Senator Fairbairn recognized that, like so many of the most complex public policy issues facing us today, addressing literacy requires a whole community approach. Having said that, Senator Fairbairn went on to say:
I must very quickly add that such comments do not let the government off the hook—not by a long shot.
Federal government leadership—and that means everyone from the Prime Minister down—is critical to this issue, because the government has something that no other group or individual in Canada has: it has a national presence; it has a national responsibility and it has national facilities to use.
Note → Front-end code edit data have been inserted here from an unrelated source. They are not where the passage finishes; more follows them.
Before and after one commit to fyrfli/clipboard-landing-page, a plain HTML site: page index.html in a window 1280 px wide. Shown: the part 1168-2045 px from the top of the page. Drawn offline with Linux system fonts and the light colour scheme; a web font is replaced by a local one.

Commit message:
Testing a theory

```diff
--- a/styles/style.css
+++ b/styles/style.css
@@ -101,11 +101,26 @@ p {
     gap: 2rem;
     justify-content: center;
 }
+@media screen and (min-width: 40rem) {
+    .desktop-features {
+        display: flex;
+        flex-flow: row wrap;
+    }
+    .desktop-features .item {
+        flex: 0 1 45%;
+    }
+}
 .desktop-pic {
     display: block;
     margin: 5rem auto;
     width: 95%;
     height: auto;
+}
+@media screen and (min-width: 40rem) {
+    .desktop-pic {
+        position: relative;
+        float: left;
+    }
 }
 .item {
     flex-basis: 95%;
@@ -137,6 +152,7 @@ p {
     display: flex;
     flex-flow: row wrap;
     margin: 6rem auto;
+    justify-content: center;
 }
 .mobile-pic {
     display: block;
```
Senator Fairbairn’s advocacy and awareness-raising inspired remarkable contributions from such diverse organizations as the TD Bank Group, Coca-Cola, Air Canada, CanWest Global Communications and the Barenaked Ladies. She also recognized that the government had a role to play as an awareness raiser, as a facilitator, as a leader.
Senator Fairbairn possessed a unique ability to sew together disparate groups and coalitions, visions and ideas, efforts and agendas. When it came to the Senate, she knew that we do our best to work together.
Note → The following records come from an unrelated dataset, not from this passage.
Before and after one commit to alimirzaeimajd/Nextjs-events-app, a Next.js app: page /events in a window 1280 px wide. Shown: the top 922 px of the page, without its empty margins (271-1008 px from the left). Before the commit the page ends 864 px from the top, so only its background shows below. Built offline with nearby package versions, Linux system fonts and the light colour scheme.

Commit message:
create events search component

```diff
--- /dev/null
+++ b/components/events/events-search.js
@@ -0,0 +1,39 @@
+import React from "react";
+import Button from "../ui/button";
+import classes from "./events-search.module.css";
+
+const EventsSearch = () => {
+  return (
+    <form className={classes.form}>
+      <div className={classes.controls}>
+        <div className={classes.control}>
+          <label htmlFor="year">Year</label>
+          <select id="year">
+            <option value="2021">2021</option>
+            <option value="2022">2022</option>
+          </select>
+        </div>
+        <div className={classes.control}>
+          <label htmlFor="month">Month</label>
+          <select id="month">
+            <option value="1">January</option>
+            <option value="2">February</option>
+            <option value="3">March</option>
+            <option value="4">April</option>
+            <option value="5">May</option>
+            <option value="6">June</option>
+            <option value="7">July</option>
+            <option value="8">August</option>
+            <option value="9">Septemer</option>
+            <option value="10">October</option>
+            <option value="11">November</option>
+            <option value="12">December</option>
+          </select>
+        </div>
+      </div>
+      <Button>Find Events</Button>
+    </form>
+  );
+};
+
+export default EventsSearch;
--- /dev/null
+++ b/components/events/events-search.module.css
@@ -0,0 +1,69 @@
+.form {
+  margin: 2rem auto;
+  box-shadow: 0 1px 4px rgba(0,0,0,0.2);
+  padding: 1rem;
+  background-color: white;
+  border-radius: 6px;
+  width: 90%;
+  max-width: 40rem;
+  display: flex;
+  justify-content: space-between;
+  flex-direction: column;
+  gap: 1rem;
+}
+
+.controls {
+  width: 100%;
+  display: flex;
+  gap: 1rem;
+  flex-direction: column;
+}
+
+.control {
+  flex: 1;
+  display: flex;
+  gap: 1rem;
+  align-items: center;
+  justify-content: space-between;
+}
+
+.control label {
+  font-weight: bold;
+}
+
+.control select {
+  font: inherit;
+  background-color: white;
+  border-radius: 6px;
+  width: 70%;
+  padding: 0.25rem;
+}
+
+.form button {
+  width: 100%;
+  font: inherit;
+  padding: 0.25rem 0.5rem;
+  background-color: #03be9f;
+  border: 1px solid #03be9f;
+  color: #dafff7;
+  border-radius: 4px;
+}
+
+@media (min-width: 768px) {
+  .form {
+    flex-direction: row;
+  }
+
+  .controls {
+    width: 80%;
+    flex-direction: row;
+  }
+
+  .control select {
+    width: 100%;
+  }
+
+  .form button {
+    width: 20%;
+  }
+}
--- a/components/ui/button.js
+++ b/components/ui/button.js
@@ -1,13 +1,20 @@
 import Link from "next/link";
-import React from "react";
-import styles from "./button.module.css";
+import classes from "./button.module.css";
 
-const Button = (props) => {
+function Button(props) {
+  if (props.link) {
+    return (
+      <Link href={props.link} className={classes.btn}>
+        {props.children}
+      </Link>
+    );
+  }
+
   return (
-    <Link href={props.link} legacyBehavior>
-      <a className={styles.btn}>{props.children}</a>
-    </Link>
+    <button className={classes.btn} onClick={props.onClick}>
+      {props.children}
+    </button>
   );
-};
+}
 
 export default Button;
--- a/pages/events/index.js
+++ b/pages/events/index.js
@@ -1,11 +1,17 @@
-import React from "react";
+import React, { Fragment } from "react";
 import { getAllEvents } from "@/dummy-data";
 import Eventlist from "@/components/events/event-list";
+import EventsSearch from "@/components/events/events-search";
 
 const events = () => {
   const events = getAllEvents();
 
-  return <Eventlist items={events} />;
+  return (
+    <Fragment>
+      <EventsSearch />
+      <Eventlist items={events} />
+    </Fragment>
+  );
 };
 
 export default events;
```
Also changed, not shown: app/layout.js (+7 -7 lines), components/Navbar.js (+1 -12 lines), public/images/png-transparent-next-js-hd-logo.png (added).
She leaves behind a legacy of intensive and purposeful collaboration on this issue, standing in the Senate again and again to raise awareness and rally us to the cause of literacy, all the while ensuring that she emerged from her cocoon, engaged with the community and listened to Canadians.
What next, now that our dear colleague and friend has taken leave of this place?
Honourable senators, I would answer that question with an excerpt from a speech that Senator Fairbairn gave on September 26, 2006, in the Senate about literacy. She said:
We simply have to work together, and I know we will do that in this chamber. Without the foundation of appropriate skills, lack of literacy becomes a daily barrier for adults who cannot help their children at their earliest age. It becomes a barrier for workers; for seniors at risk with health care needs; and for the overall economy of our country in dollars because we lose millions, even billions, as a result of the added cost through lack of skills and the unintended problems they cause in what we think of as a prosperous and caring country. We bring down the prospects for a future if we do not accelerate our support in a fair and generous way.
Surely we can all work together with goodwill and commitment to erase what I still believe is our hidden shame.
These are the profound words from a strong and inspirational woman who worked incredibly hard to improve the lives of others. Before I conclude, honourable senators, I want to share a personal story about Senator Fairbairn. We became quite close over the years. I considered her my mentor.
Years ago when she was visiting British Columbia, she stayed at my home in Vancouver. One day she woke up to the sound of bagpipes. One can imagine her surprise: Bagpipes at 7 a.m. in the home of an Indo-Canadian family. She discovered my son practicing and exclaimed to me, “This is what is so great about our country. We share and adopt one another’s traditions and cultures.”
I now associate the sound of bagpipes with Senator Fairbairn and her limitless enthusiasm for our great country and the promise it holds. I want to thank Senator Fairbairn, Senator Demers and Senator Callbeck once more. I feel very fortunate to count them as my mentors. I would go the extra mile for each of them. They have my profound respect and gratitude for the work they are doing to advance literacy issues. Today and always, they have my unwavering support and admiration for the great work they do.
(On motion of Senator Lang, debate adjourned.)